"Thank you, Mister Darek. Now, listen everybody. If this works, we may at least live to come back another day. If they blow up the pod, and think it's us, then this day may be ours. What do we all say? Cry Draxy, for Hamlet, Steefax, and Saint George?"

From all quarters there came a stirring unison roaring of the Rattlelance mantra.

Darande ordered, "Fasten your seat belts, folks. This could get a bit rocky. Ready, Mac?"

"Aye, sir."

"Stand by, everyone, for re-entry - now!"

The ship lurched and I felt gravity beginning to return. Then Macroida began her brief, never to be forgotten commentary on the immediate events: "Reverse thruster applied! Pod away! 10, 9,8,7,6,5,4,3,2,1! You have full forward power, sir!"

"Hold on people - it's time to get out of here!" Dranded roared, triumphantly I thought.


Burdon, looking over Drainin's shoulder, saw the white dot on the screen. Ullyses was coming in. The image blurred, then seemed to divide in two for a few moments before becoming one again. But this time, was it not a little smaller than before? The engineer opened his mouth yawn. Nell scowled at him, "Keep alert, man!" she snapped, before looking back to the screen, where she saw nothing amiss. Burdon glowed with satisfaction at what he had not done! He was beginning to feel almost 'royal' again. Under other circumstances, Polikova and Drainin might well have hugged him!


General Wishbone took personal charge of firing at the white dot, and he was eminently satisfied by the spectacular result as seen through his bunker window!


The Archdraxite saw the brilliant flash on the screen, and Burdon confirmed for her the 'loss of Ullyses with all hands.'

"You have played your parts well, scientists," Nell said. "You will remain at Draxy Palace for the remainder of your lives, but in rather better comfort than of late. Oh, and you will not be seeing Bagwort any more." Drainin remembererd that the named gentleman produced a 'gruesome leer of slobbering regret.'


Captain Terson, whose vigil it was, saw the explosion, and believed the worst - while Lindra watched a replay of the explosion on the big screen, and hoped for the best - while Finola, who could not sleep, stood at her bedroom window, and saw a shooting star. And shooting stars are lucky, aren't they?


Nell's diary had but one entry for that day.

I am sorry about Diken, and I shall grieve for him. But he made his choices. And now for the newspaper: keep it short, and keep it simple.

Nell penned the following obituary for a special luchtime edition of the Gazette, which was to be distributed City wide by criers.

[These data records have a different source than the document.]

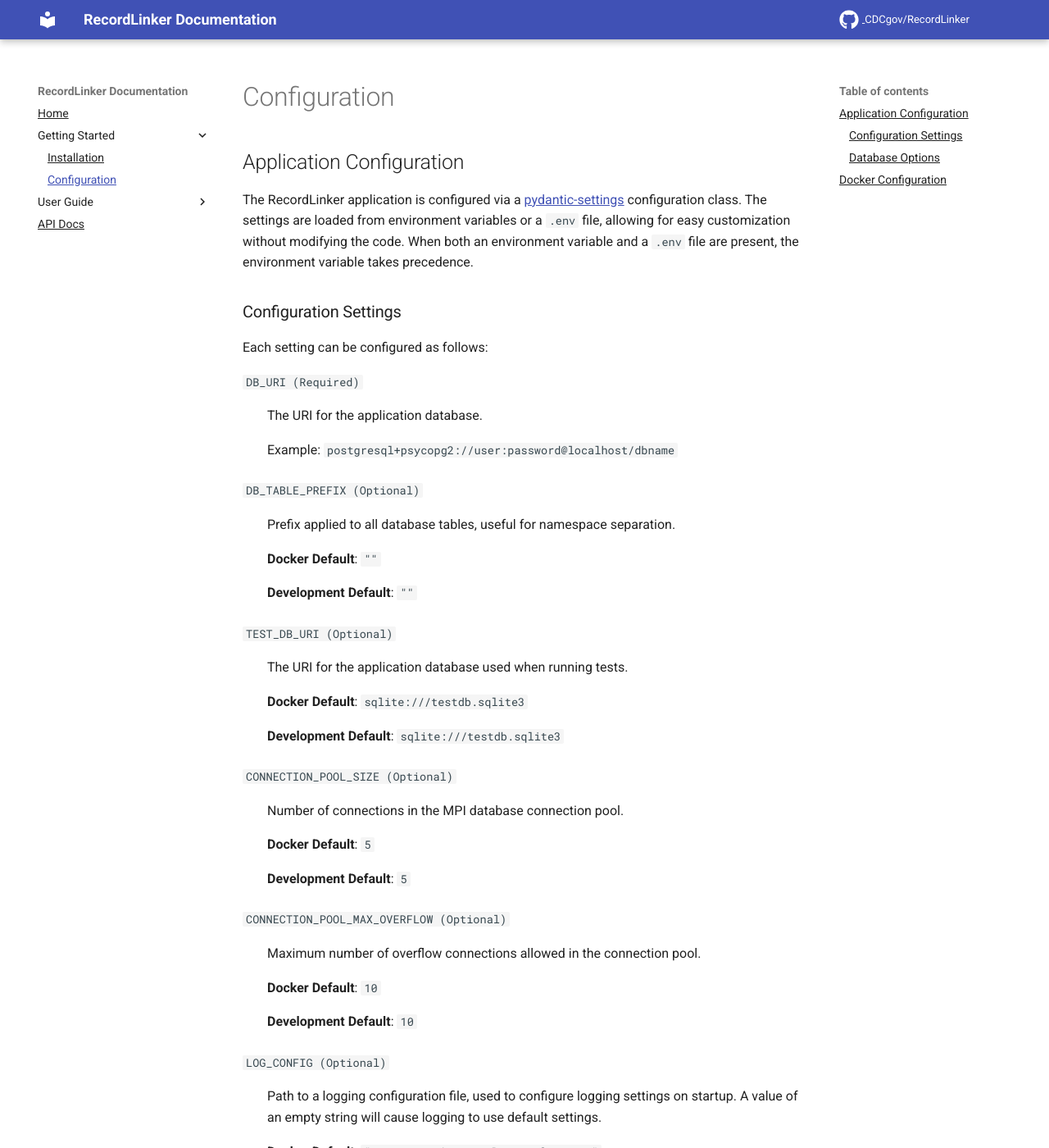
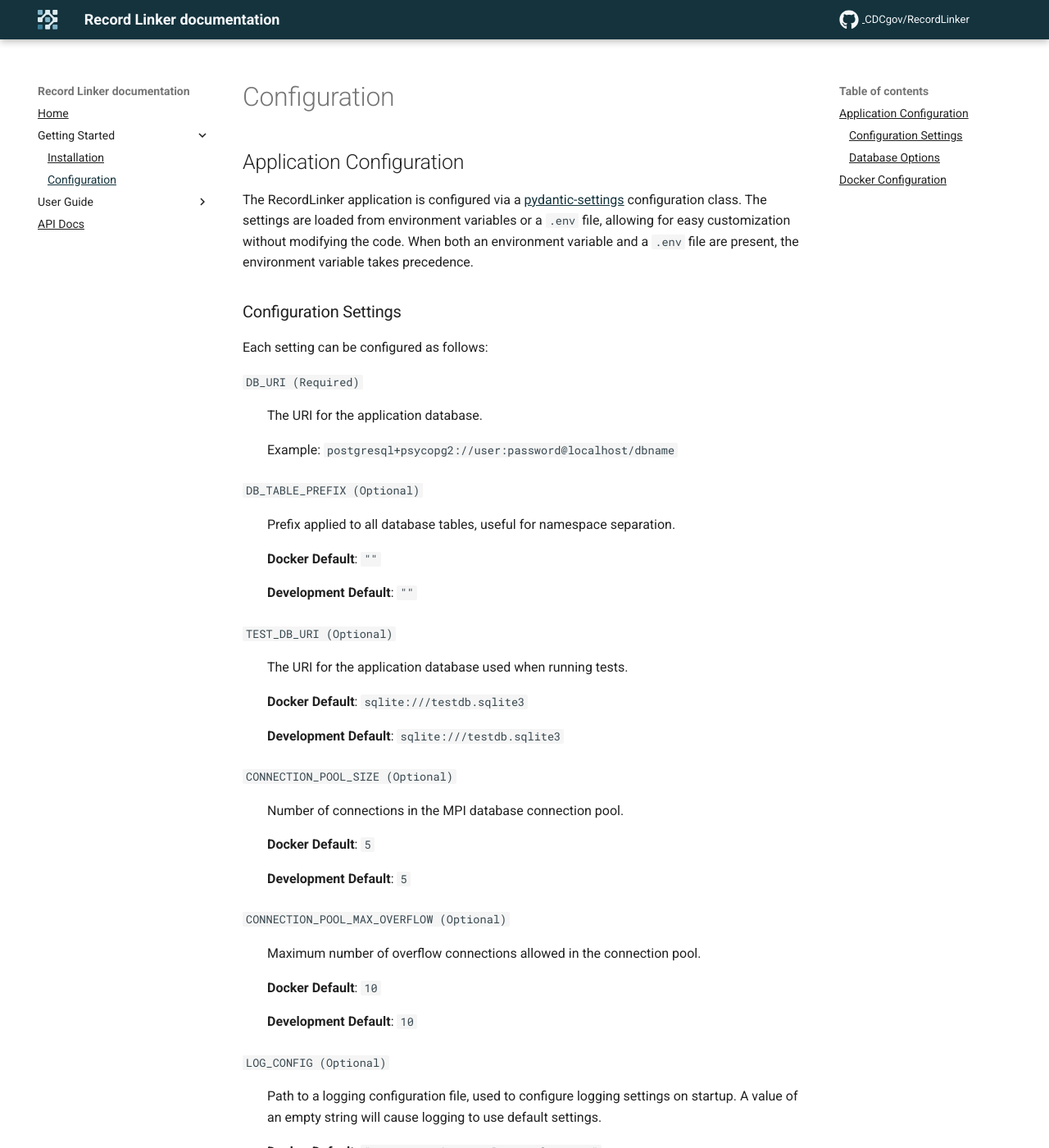
Before and after one commit to CDCgov/RecordLinker, an MkDocs documentation site: the page built from docs/site/configuration.md, in a window 1280 px wide and 1400 px high. Shown: the whole window at 82% size. Built offline with MkDocs 1.6.1 and Material for MkDocs 9.7.7, drawn with Linux system fonts in a browser that asks for light colours; comment, search, counter and statistics services are not loaded; some of the changed text lies outside the part shown.

Commit message:
customizing site docs theme (#374)
## Description
Updating the theme to match the colors of the demo site and also
updating the home page to use the same descriptions created for the demo
landing page.

## Related Issues
closes #370

## Additional Notes
Example screenshot of the new home page...
![Screenshot 2025-05-15 at 08-42-13 RecordLinker
Documentation](https://github.com/user-attachments/assets/d70ec3fe-859e-4f70-97e6-4211311f1fd7)

```diff
--- a/docs/mkdocs.yml
+++ b/docs/mkdocs.yml
@@ -1,10 +1,20 @@
-site_name: !ENV [SITE_NAME, 'RecordLinker Documentation']
+site_name: !ENV [SITE_NAME, 'Record Linker documentation']
 theme:
   name: "material"
+  logo: assets/record-linker-logo.svg
   icon:
     repo: fontawesome/brands/github
+  palette:
+    primary: custom
+    accent: custom
 extra_css:
   - stylesheets/custom.css
+extra:
+  generator: false
+  social:
+    - icon: fontawesome/solid/envelope
+      link: mailto:dibbs@cdc.gov
+      name: Email
 plugins:
   - mermaid2
 markdown_extensions:
@@ -21,6 +31,7 @@
           class: mermaid
           format: !!python/name:pymdownx.superfences.fence_code_format
   - footnotes
+  - md_in_html
 repo_name: CDCgov/RecordLinker
 repo_url: https://github.com/CDCgov/RecordLinker
 edit_uri: edit/main/docs/
```
Also changed, not shown: docs/site/assets/record-linker-diagram.svg (added), docs/site/assets/record-linker-logo.svg (added), docs/site/assets/record-linker-process-min.png (added), docs/site/index.md, docs/site/stylesheets/custom.css, 1 other file.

We regret to announce, that following a massive explosion last night in Steefax space, all contact with the returning Ullyses was broken. We have to assume the loss of the ship with all hands.

Following eight days of solemn mourning for King Hamlet and his companions, an official enquiry into the catastrophe will be set up.

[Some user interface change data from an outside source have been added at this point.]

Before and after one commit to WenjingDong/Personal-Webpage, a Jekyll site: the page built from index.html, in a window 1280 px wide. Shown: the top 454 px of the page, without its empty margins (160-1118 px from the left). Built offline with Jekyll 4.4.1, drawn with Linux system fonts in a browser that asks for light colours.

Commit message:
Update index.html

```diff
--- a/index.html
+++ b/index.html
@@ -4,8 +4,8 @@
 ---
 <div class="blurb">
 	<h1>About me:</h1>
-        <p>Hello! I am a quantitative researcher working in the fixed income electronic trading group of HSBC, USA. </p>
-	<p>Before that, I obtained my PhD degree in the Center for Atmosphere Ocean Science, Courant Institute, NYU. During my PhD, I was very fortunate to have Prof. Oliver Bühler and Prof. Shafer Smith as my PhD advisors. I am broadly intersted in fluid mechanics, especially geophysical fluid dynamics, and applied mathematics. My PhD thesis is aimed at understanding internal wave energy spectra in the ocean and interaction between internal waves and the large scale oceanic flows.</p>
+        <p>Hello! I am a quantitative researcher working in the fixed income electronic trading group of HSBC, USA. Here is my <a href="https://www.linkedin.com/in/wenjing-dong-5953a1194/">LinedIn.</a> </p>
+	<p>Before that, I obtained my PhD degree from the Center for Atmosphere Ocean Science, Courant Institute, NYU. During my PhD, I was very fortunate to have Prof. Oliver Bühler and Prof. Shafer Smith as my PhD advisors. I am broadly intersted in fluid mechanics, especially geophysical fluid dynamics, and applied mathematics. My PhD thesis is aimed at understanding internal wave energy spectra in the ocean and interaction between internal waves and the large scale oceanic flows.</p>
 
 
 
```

Meanwhile, though we may regret the lack of wisdom amongst the adventurers, we salute their bravery. Our thoughts go out to Her Majesty the Queen, wherever she may be, at this time of her personal tragedy.